3. whether the Ameritech Defendants are Relieved of Their Contractual Obligations Because They Never Delivered the Contract to the Plaintiffs
Lastly, the Ameritech defendants argue they are entitled to judgment as a matter of law as to count I because the contract was never delivered. They reason that because they never delivered the contract to the plaintiffs, it never became valid. It is undisputed that the Ameritech defendants refused to deliver a signed copy to the plaintiffs once they determined that the Investment Agreement violated ERISA. Delivery, however, is not a precondition to contract formation unless the contract indicates otherwise.

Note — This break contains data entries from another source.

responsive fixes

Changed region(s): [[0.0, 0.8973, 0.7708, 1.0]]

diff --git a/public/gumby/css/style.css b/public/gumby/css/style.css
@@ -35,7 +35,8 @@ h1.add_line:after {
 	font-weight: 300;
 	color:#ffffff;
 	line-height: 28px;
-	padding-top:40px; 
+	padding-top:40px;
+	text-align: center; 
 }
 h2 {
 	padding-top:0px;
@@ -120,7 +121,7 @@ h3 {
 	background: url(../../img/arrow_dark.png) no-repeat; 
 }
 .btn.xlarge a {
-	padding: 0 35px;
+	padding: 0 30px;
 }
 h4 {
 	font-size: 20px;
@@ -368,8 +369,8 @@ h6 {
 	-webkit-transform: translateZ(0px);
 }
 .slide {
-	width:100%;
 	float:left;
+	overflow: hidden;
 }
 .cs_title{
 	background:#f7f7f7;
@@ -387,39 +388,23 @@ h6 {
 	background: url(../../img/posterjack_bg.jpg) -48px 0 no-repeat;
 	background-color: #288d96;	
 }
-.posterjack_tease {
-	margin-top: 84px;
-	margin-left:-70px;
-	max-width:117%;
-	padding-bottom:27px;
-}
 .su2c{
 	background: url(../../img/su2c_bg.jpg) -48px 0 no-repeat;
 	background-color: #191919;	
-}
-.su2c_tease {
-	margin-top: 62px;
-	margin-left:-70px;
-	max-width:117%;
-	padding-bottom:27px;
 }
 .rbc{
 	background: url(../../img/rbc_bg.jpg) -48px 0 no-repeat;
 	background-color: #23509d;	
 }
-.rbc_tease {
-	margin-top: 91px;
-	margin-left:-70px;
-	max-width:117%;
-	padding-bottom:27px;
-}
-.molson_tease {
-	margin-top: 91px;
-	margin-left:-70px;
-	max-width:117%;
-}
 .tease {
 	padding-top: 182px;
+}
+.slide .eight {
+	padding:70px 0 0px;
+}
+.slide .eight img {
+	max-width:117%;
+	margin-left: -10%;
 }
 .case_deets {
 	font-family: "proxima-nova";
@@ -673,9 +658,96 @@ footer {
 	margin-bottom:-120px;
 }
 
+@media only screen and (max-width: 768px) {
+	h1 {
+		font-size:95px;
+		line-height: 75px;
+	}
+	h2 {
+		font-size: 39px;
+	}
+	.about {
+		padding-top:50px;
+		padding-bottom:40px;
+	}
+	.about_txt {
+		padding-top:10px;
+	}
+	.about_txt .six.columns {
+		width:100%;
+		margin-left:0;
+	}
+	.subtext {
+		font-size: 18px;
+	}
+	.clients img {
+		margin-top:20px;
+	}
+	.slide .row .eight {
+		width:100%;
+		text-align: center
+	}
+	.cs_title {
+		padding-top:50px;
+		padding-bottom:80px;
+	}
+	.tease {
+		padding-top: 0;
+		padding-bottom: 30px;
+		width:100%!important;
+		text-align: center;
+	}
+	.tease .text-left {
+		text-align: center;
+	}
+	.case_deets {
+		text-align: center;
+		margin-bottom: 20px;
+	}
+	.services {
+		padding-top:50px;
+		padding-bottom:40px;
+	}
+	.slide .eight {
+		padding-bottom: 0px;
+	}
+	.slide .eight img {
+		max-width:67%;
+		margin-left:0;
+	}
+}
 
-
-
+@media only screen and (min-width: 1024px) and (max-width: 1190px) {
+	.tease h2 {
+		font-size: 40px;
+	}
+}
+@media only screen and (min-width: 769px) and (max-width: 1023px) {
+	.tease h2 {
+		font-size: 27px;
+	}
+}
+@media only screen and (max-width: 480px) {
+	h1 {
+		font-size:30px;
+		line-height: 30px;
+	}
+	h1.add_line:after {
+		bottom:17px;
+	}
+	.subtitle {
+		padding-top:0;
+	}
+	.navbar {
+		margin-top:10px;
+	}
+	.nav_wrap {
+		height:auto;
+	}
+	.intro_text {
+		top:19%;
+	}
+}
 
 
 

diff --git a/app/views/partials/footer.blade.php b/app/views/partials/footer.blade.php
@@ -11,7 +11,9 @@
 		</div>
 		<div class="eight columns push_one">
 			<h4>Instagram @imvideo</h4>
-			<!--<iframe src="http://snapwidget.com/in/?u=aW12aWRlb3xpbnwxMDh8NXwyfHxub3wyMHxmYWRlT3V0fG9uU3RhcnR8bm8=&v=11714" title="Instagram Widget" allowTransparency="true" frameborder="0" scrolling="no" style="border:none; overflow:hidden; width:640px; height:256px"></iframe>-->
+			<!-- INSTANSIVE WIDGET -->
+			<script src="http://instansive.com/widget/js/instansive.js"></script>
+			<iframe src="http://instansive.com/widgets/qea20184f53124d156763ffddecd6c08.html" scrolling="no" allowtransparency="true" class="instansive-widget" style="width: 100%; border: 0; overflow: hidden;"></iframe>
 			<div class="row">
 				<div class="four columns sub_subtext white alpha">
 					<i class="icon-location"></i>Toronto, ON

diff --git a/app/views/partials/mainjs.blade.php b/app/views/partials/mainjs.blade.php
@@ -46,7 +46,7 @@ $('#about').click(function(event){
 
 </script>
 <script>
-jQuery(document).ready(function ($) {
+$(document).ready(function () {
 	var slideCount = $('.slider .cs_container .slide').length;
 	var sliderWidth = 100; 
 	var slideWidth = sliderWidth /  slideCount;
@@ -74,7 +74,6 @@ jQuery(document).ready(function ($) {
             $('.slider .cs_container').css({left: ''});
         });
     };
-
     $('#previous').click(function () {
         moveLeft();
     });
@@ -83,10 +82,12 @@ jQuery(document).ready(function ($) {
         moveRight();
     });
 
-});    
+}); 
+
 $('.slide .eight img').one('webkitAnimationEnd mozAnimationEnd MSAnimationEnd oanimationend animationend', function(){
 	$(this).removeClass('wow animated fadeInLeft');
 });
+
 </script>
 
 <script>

See, e.g., Soderstrom v. Rock River Valley Pigeon Club, Inc., 122 Ill. App. 3d 819, 820, 461 N.E.2d 547, 548, 77 Ill. Dec. 924 (3d Dist. 1984) ("Clearly delivery is not an essential element to the formation of a contract unless the offer specifies actual delivery as an essential part of acceptance of the offer."). The Ameritech defendants argue that the parties in the instant case intended for the Investment Agreement to become valid only upon delivery, because both the letter of intent and the Investment Agreement mention execution and delivery:
In consideration of the financial and other commitments which would be made by the Investor by its execution and delivery of the Investment Agreement . . .